== Supplied records ==
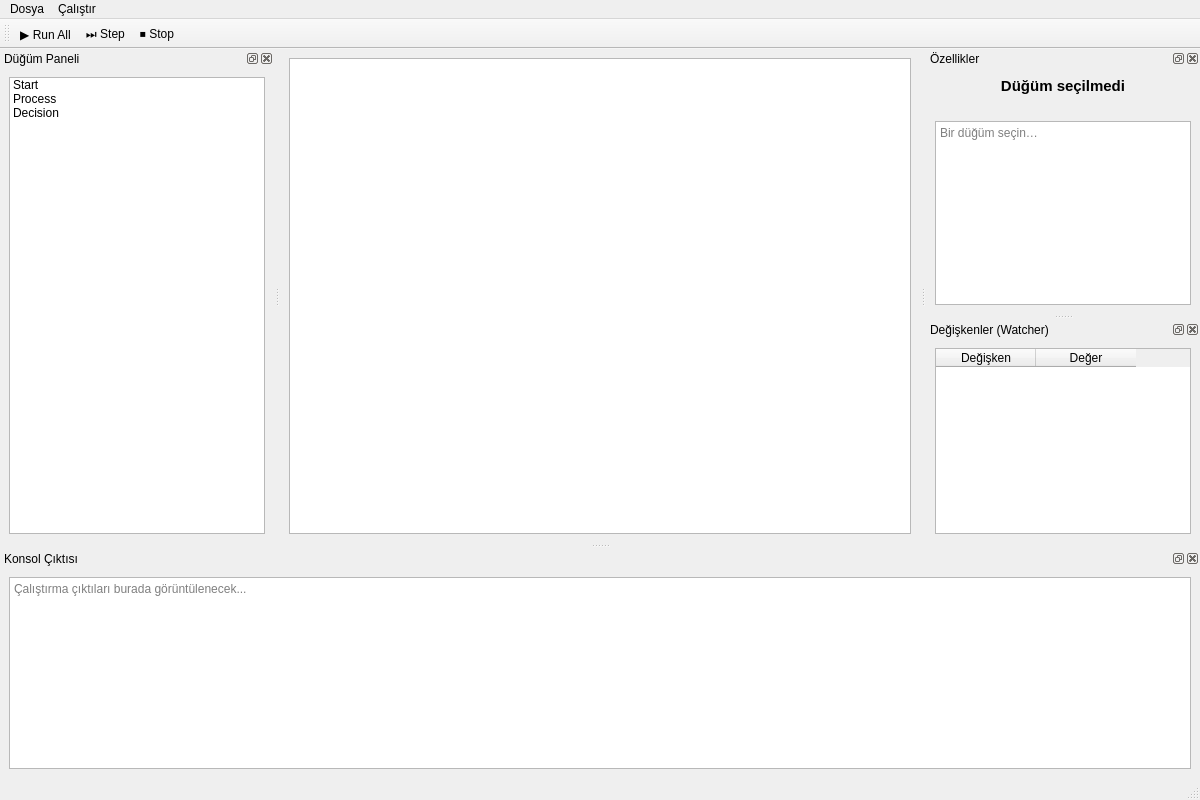
Before: the Qt Designer form views/mainwindow.ui in flowpy-ide/FlowPy, drawn with Qt 5.
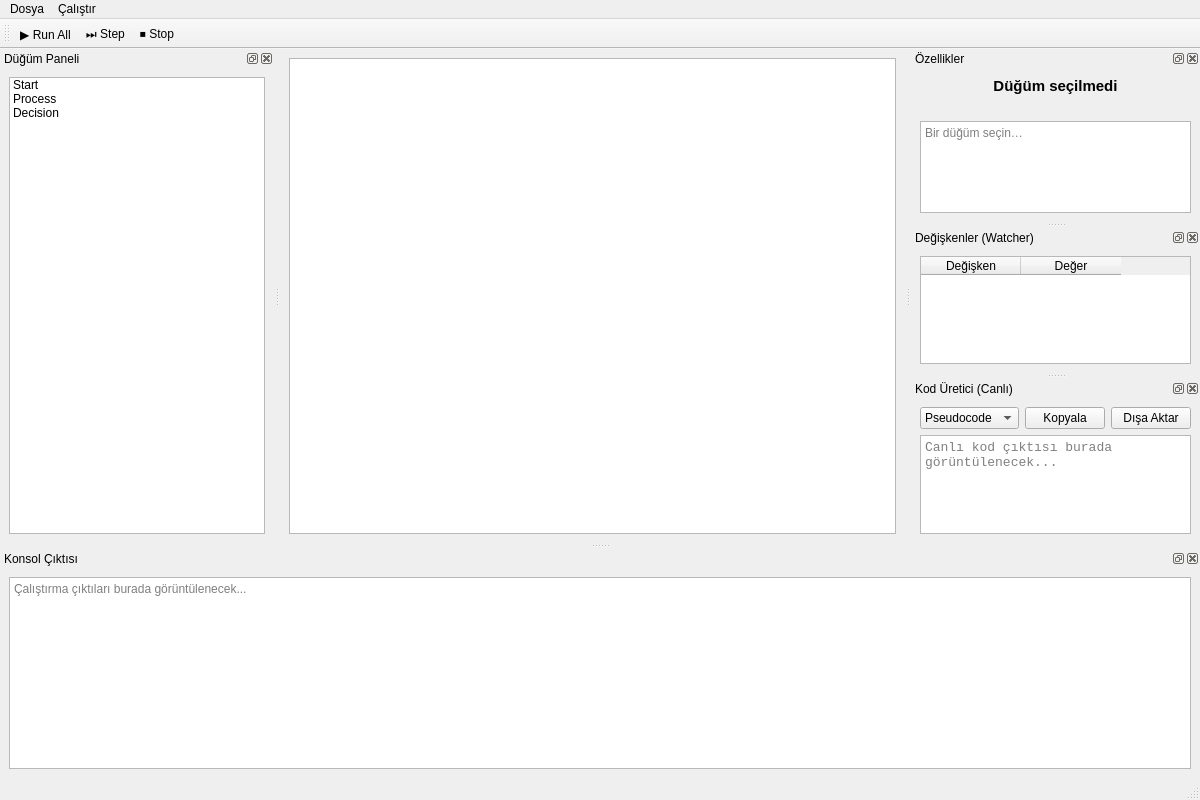
After: the same form once the commit is applied.

Commit message: feat: Implement the main application GUI with flow canvas, node panel, properties, console, variable watcher, and live code generation.

Patch:
```diff
--- a/views/mainwindow.ui
+++ b/views/mainwindow.ui
@@ -202,6 +202,83 @@
                 </layout>
             </widget>
         </widget>
+        <!-- ═══ Kod Üretici Dock (Live Generation) ═══ -->
+        <widget class="QDockWidget" name="codeGenDock">
+            <property name="windowTitle">
+                <string>Kod Üretici (Canlı)</string>
+            </property>
+            <attribute name="dockWidgetArea">
+                <number>2</number>
+            </attribute>
+            <widget class="QWidget" name="codeGenDockContents">
+                <layout class="QVBoxLayout" name="codeGenLayout">
+                    <item>
+                        <layout class="QHBoxLayout" name="codeGenToolbarLayout">
+                            <item>
+                                <widget class="QComboBox" name="codeGenLangCombo">
+                                    <item>
+                                        <property name="text">
+                                            <string>Pseudocode</string>
+                                        </property>
+                                    </item>
+                                    <item>
+                                        <property name="text">
+                                            <string>Python</string>
+                                        </property>
+                                    </item>
+                                    <item>
+                                        <property name="text">
+                                            <string>C</string>
+                                        </property>
+                                    </item>
+                                    <item>
+                                        <property name="text">
+                                            <string>Java</string>
+                                        </property>
+                                    </item>
+                                </widget>
+                            </item>
+                            <item>
+                                <widget class="QPushButton" name="codeGenCopyBtn">
+                                    <property name="text">
+                                        <string>Kopyala</string>
+                                    </property>
+                                    <property name="toolTip">
+                                        <string>Kodu panoya kopyala</string>
+                                    </property>
+                                </widget>
+                            </item>
+                            <item>
+                                <widget class="QPushButton" name="codeGenSaveBtn">
+                                    <property name="text">
+                                        <string>Dışa Aktar</string>
+                                    </property>
+                                    <property name="toolTip">
+                                        <string>Kodu dosyaya kaydet</string>
+                                    </property>
+                                </widget>
+                            </item>
+                        </layout>
+                    </item>
+                    <item>
+                        <widget class="QTextBrowser" name="codeGenOutput">
+                            <property name="font">
+                                <font>
+                                    <family>Consolas</family>
+                                    <pointsize>10</pointsize>
+                                </font>
+                            </property>
+                            <property name="readOnly">
+                                <bool>true</bool>
+                            </property>
+                            <property name="placeholderText">
+                                <string>Canlı kod çıktısı burada görüntülenecek...</string>
+                            </property>
+                        </widget>
+                    </item>
+                </layout>
+            </widget>
+        </widget>
         <action name="actionRunFlow">
             <property name="text">
                 <string>▶ Run All</string>
```
The commit also changes 6 other files.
===
- [Task requirements]:
Once the pictures are removed, write out all of the entries above exactly.

- [Solution to this task]:
Before: the Qt Designer form views/mainwindow.ui in flowpy-ide/FlowPy, drawn with Qt 5.
After: the same form once the commit is applied.

Commit message: feat: Implement the main application GUI with flow canvas, node panel, properties, console, variable watcher, and live code generation.

Patch:
```diff
--- a/views/mainwindow.ui
+++ b/views/mainwindow.ui
@@ -202,6 +202,83 @@
                 </layout>
             </widget>
         </widget>
+        <!-- ═══ Kod Üretici Dock (Live Generation) ═══ -->
+        <widget class="QDockWidget" name="codeGenDock">
+            <property name="windowTitle">
+                <string>Kod Üretici (Canlı)</string>
+            </property>
+            <attribute name="dockWidgetArea">
+                <number>2</number>
+            </attribute>
+            <widget class="QWidget" name="codeGenDockContents">
+                <layout class="QVBoxLayout" name="codeGenLayout">
+                    <item>
+                        <layout class="QHBoxLayout" name="codeGenToolbarLayout">
+                            <item>
+                                <widget class="QComboBox" name="codeGenLangCombo">
+                                    <item>
+                                        <property name="text">
+                                            <string>Pseudocode</string>
+                                        </property>
+                                    </item>
+                                    <item>
+                                        <property name="text">
+                                            <string>Python</string>
+                                        </property>
+                                    </item>
+                                    <item>
+                                        <property name="text">
+                                            <string>C</string>
+                                        </property>
+                                    </item>
+                                    <item>
+                                        <property name="text">
+                                            <string>Java</string>
+                                        </property>
+                                    </item>
+                                </widget>
+                            </item>
+                            <item>
+                                <widget class="QPushButton" name="codeGenCopyBtn">
+                                    <property name="text">
+                                        <string>Kopyala</string>
+                                    </property>
+                                    <property name="toolTip">
+                                        <string>Kodu panoya kopyala</string>
+                                    </property>
+                                </widget>
+                            </item>
+                            <item>
+                                <widget class="QPushButton" name="codeGenSaveBtn">
+                                    <property name="text">
+                                        <string>Dışa Aktar</string>
+                                    </property>
+                                    <property name="toolTip">
+                                        <string>Kodu dosyaya kaydet</string>
+                                    </property>
+                                </widget>
+                            </item>
+                        </layout>
+                    </item>
+                    <item>
+                        <widget class="QTextBrowser" name="codeGenOutput">
+                            <property name="font">
+                                <font>
+                                    <family>Consolas</family>
+                                    <pointsize>10</pointsize>
+                                </font>
+                            </property>
+                            <property name="readOnly">
+                                <bool>true</bool>
+                            </property>
+                            <property name="placeholderText">
+                                <string>Canlı kod çıktısı burada görüntülenecek...</string>
+                            </property>
+                        </widget>
+                    </item>
+                </layout>
+            </widget>
+        </widget>
         <action name="actionRunFlow">
             <property name="text">
                 <string>▶ Run All</string>
```
The commit also changes 6 other files.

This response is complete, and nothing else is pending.